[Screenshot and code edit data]
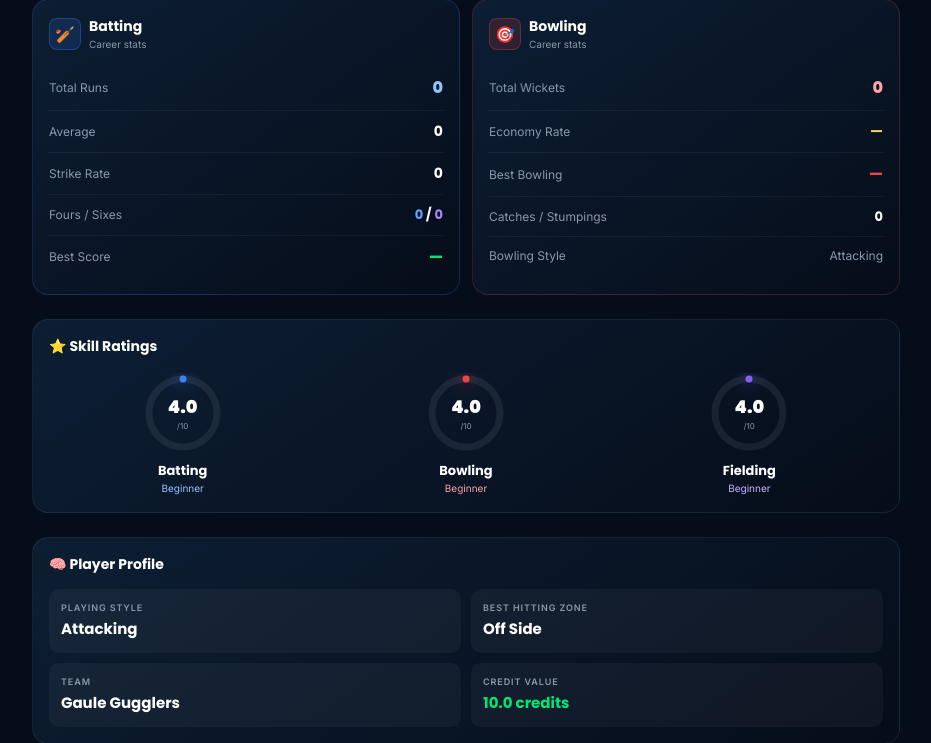
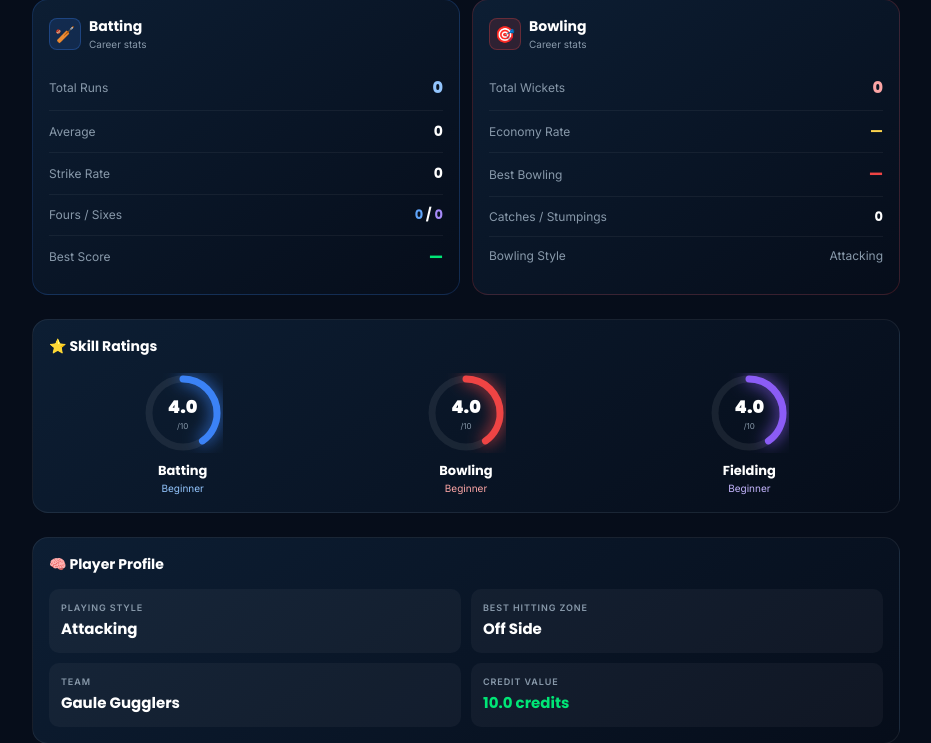
Before and after one commit to thenotoriusgorkhali/fantasy-super6, a Django app: page /players/1/ in a window 1280 px wide. Shown: the part 448-1191 px from the top of the page, without its empty margins (174-1105 px from the left). Run offline with Django 4.2, Linux system fonts and the light colour scheme; tables that the repository leaves empty hold one stand-in row (values such as "Sample post"); grey boxes marked "Sample" are stand-in pictures; data that the repository does not hold is empty; some libraries are stand-ins or nearby versions.

Commit message:
back to orginal

```diff
--- a/players/views.py
+++ b/players/views.py
@@ -59,72 +59,8 @@ def player_detail(request, pk):
     career_eco = round(total_runs_conceded / total_overs, 1) if total_overs > 0 else 0
     avg_fantasy = round(total_fantasy_pts / matches, 1) if matches > 0 else 0
 
-    best_score_num = best_score  # numeric version for badge logic
     best_bowling_str = f"{best_bowling_wkts}/{best_bowling_runs}" if best_bowling_wkts > 0 else "—"
     best_score_str = f"{best_score}{'*' if not best_score_out else ''}" if best_score > 0 else "—"
-
-    # Generate dynamic badges based on stats
-    badges = []
-
-    # Fantasy performance badges
-    if avg_fantasy >= 150:
-        badges.append({'icon': '👑', 'text': 'Fantasy King', 'color': '#ffd700', 'bg': 'rgba(255,215,0,0.12)', 'border': 'rgba(255,215,0,0.3)'})
-    elif avg_fantasy >= 100:
-        badges.append({'icon': '⭐', 'text': 'Fantasy Elite', 'color': '#00e676', 'bg': 'rgba(0,230,118,0.12)', 'border': 'rgba(0,230,118,0.3)'})
-    elif avg_fantasy >= 60:
-        badges.append({'icon': '🔥', 'text': 'Hot Pick', 'color': '#fb923c', 'bg': 'rgba(249,115,22,0.12)', 'border': 'rgba(249,115,22,0.3)'})
-
-    # Batting badges
-    if best_score_num >= 100:
-        badges.append({'icon': '💯', 'text': 'Century Maker', 'color': '#fcd34d', 'bg': 'rgba(252,211,77,0.12)', 'border': 'rgba(252,211,77,0.3)'})
-    elif best_score_num >= 75:
-        badges.append({'icon': '🏏', 'text': 'Big Hitter', 'color': '#60a5fa', 'bg': 'rgba(96,165,250,0.12)', 'border': 'rgba(96,165,250,0.3)'})
-    elif best_score_num >= 50:
-        badges.append({'icon': '🎯', 'text': 'Consistent Bat', 'color': '#86efac', 'bg': 'rgba(134,239,172,0.12)', 'border': 'rgba(134,239,172,0.3)'})
-
-    # Strike rate badges
-    if career_sr >= 160:
-        badges.append({'icon': '💥', 'text': 'Power Striker', 'color': '#f87171', 'bg': 'rgba(248,113,113,0.12)', 'border': 'rgba(248,113,113,0.3)'})
-    elif career_sr >= 130:
-        badges.append({'icon': '⚡', 'text': 'Explosive Batter', 'color': '#fb923c', 'bg': 'rgba(249,115,22,0.12)', 'border': 'rgba(249,115,22,0.3)'})
-
-    # Bowling badges
-    if total_wkts >= 5:
-        badges.append({'icon': '🎳', 'text': 'Wicket Machine', 'color': '#f87171', 'bg': 'rgba(248,113,113,0.12)', 'border': 'rgba(248,113,113,0.3)'})
-    elif total_wkts >= 3:
-        badges.append({'icon': '🎯', 'text': 'Key Bowler', 'color': '#fb923c', 'bg': 'rgba(249,115,22,0.12)', 'border': 'rgba(249,115,22,0.3)'})
-
-    # Economy badge
-    if career_eco > 0 and career_eco <= 6:
-        badges.append({'icon': '🧊', 'text': 'Economy Master', 'color': '#00bcd4', 'bg': 'rgba(0,188,212,0.12)', 'border': 'rgba(0,188,212,0.3)'})
-
-    # Fielding/catches
-    if total_catches >= 3:
-        badges.append({'icon': '🧤', 'text': 'Safe Hands', 'color': '#c4b5fd', 'bg': 'rgba(196,181,253,0.12)', 'border': 'rgba(196,181,253,0.3)'})
-
-    # Skill rating badges
-    if player.batting_rating >= 9:
-        badges.append({'icon': '🏆', 'text': 'Elite Batsman', 'color': '#3b82f6', 'bg': 'rgba(59,130,246,0.12)', 'border': 'rgba(59,130,246,0.3)'})
-    if player.bowling_rating >= 9:
-        badges.append({'icon': '🔴', 'text': 'Elite Bowler', 'color': '#ef4444', 'bg': 'rgba(239,68,68,0.12)', 'border': 'rgba(239,68,68,0.3)'})
-    if player.fielding_rating >= 9:
-        badges.append({'icon': '💎', 'text': 'Elite Fielder', 'color': '#8b5cf6', 'bg': 'rgba(139,92,246,0.12)', 'border': 'rgba(139,92,246,0.3)'})
-
-    # Role-specific
-    role = player.role
-    if role == 'AR':
-        badges.append({'icon': '⚡', 'text': 'All-Round Threat', 'color': '#a78bfa', 'bg': 'rgba(167,139,250,0.12)', 'border': 'rgba(167,139,250,0.3)'})
-    if role == 'WK':
-        badges.append({'icon': '🧤', 'text': 'Glove Expert', 'color': '#f97316', 'bg': 'rgba(249,115,22,0.12)', 'border': 'rgba(249,115,22,0.3)'})
-
-    # Milestone badges
-    if hundreds >= 1:
-        badges.append({'icon': '💯', 'text': f'{hundreds} Centur{"y" if hundreds==1 else "ies"}', 'color': '#ffd700', 'bg': 'rgba(255,215,0,0.12)', 'border': 'rgba(255,215,0,0.3)'})
-    if fifties >= 3:
-        badges.append({'icon': '🏅', 'text': f'{fifties} Half-Centuries', 'color': '#fcd34d', 'bg': 'rgba(252,211,77,0.12)', 'border': 'rgba(252,211,77,0.3)'})
-
-    # Cap to max 5 most important badges
-    badges = badges[:5]
 
     context = {
         'player': player,
@@ -144,6 +80,5 @@ def player_detail(request, pk):
         'hundreds': hundreds,
         'avg_fantasy': avg_fantasy,
         'total_fantasy_pts': round(total_fantasy_pts, 1),
-        'badges': badges,
     }
     return render(request, 'players/detail.html', context)
--- a/templates/players/detail.html
+++ b/templates/players/detail.html
@@ -1,21 +1,5 @@
 {% extends 'base.html' %}
-{% block title %}{{ player.name }} — Fantasy Super 6<script>
-(function() {
-  var C = 213.6;
-  var bat   = {{ player.batting_rating }};
-  var bowl  = {{ player.bowling_rating }};
-  var field = {{ player.fielding_rating }};
-  function setRing(id, val) {
-    var filled = (val / 10) * C;
-    document.getElementById(id).setAttribute('stroke-dasharray', filled + ' ' + (C - filled));
-  }
-  setTimeout(function() {
-    setRing('ring-bat', bat);
-    setRing('ring-bowl', bowl);
-    setRing('ring-field', field);
-  }, 100);
-})();
-</script>
+{% block title %}{{ player.name }} — Fantasy Super 6
 {% endblock %}
 
 {% block extra_head %}
@@ -301,14 +285,15 @@
       <div style="font-family:Poppins;font-weight:700;font-size:14px;color:#fff;margin-bottom:16px;">⭐ Skill Ratings</div>
       <div style="display:grid;grid-template-columns:repeat(3,1fr);gap:16px;">
 
-        <!-- Rating rings — JS sets correct dasharray (circumference = 213.6) -->
+        <!-- Batting ring -->
+        {% widthratio player.batting_rating 10 214 as bat_fill %}
         <div style="text-align:center;">
           <div class="rating-ring" style="margin:0 auto 8px;">
             <svg viewBox="0 0 80 80" width="80" height="80">
               <circle cx="40" cy="40" r="34" fill="none" stroke="rgba(255,255,255,0.07)" stroke-width="7"/>
-              <circle id="ring-bat" cx="40" cy="40" r="34" fill="none" stroke="#3b82f6" stroke-width="7"
-                stroke-dasharray="0 213.6" stroke-linecap="round"
-                style="filter:drop-shadow(0 0 8px #3b82f6);transition:stroke-dasharray 1s ease;"/>
+              <circle cx="40" cy="40" r="34" fill="none" stroke="#3b82f6" stroke-width="7"
+                stroke-dasharray="{{ bat_fill }} 214" stroke-linecap="round"
+                style="filter:drop-shadow(0 0 8px #3b82f6);"/>
             </svg>
             <div class="rating-ring-val">
               <span style="font-family:Poppins;font-weight:900;font-size:1.1rem;color:#fff;">{{ player.batting_rating }}</span>
@@ -319,13 +304,15 @@
           <div style="font-family:Inter;font-size:10px;color:#93c5fd;">{% if player.batting_rating >= 9 %}Elite{% elif player.batting_rating >= 7 %}Advanced{% elif player.batting_rating >= 5 %}Developing{% else %}Beginner{% endif %}</div>
         </div>
 
+        <!-- Bowling ring -->
+        {% widthratio player.bowling_rating 10 214 as bowl_fill %}
         <div style="text-align:center;">
           <div class="rating-ring" style="margin:0 auto 8px;">
             <svg viewBox="0 0 80 80" width="80" height="80">
               <circle cx="40" cy="40" r="34" fill="none" stroke="rgba(255,255,255,0.07)" stroke-width="7"/>
-              <circle id="ring-bowl" cx="40" cy="40" r="34" fill="none" stroke="#ef4444" stroke-width="7"
-                stroke-dasharray="0 213.6" stroke-linecap="round"
-                style="filter:drop-shadow(0 0 8px #ef4444);transition:stroke-dasharray 1s ease 0.2s;"/>
+              <circle cx="40" cy="40" r="34" fill="none" stroke="#ef4444" stroke-width="7"
+                stroke-dasharray="{{ bowl_fill }} 214" stroke-linecap="round"
+                style="filter:drop-shadow(0 0 8px #ef4444);"/>
             </svg>
             <div class="rating-ring-val">
               <span style="font-family:Poppins;font-weight:900;font-size:1.1rem;color:#fff;">{{ player.bowling_rating }}</span>
@@ -336,13 +323,15 @@
           <div style="font-family:Inter;font-size:10px;color:#fca5a5;">{% if player.bowling_rating >= 9 %}Elite{% elif player.bowling_rating >= 7 %}Advanced{% elif player.bowling_rating >= 5 %}Developing{% else %}Beginner{% endif %}</div>
         </div>
 
+        <!-- Fielding ring -->
+        {% widthratio player.fielding_rating 10 214 as field_fill %}
         <div style="text-align:center;">
           <div class="rating-ring" style="margin:0 auto 8px;">
             <svg viewBox="0 0 80 80" width="80" height="80">
               <circle cx="40" cy="40" r="34" fill="none" stroke="rgba(255,255,255,0.07)" stroke-width="7"/>
-              <circle id="ring-field" cx="40" cy="40" r="34" fill="none" stroke="#8b5cf6" stroke-width="7"
-                stroke-dasharray="0 213.6" stroke-linecap="round"
-                style="filter:drop-shadow(0 0 8px #8b5cf6);transition:stroke-dasharray 1s ease 0.4s;"/>
+              <circle cx="40" cy="40" r="34" fill="none" stroke="#8b5cf6" stroke-width="7"
+                stroke-dasharray="{{ field_fill }} 214" stroke-linecap="round"
+                style="filter:drop-shadow(0 0 8px #8b5cf6);"/>
             </svg>
             <div class="rating-ring-val">
               <span style="font-family:Poppins;font-weight:900;font-size:1.1rem;color:#fff;">{{ player.fielding_rating }}</span>
```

_WHAT IS EXPECTED:_
A bare number is all that is asked for: the count of lines above that include "hundreds".

_RESPONSE BOX:_
3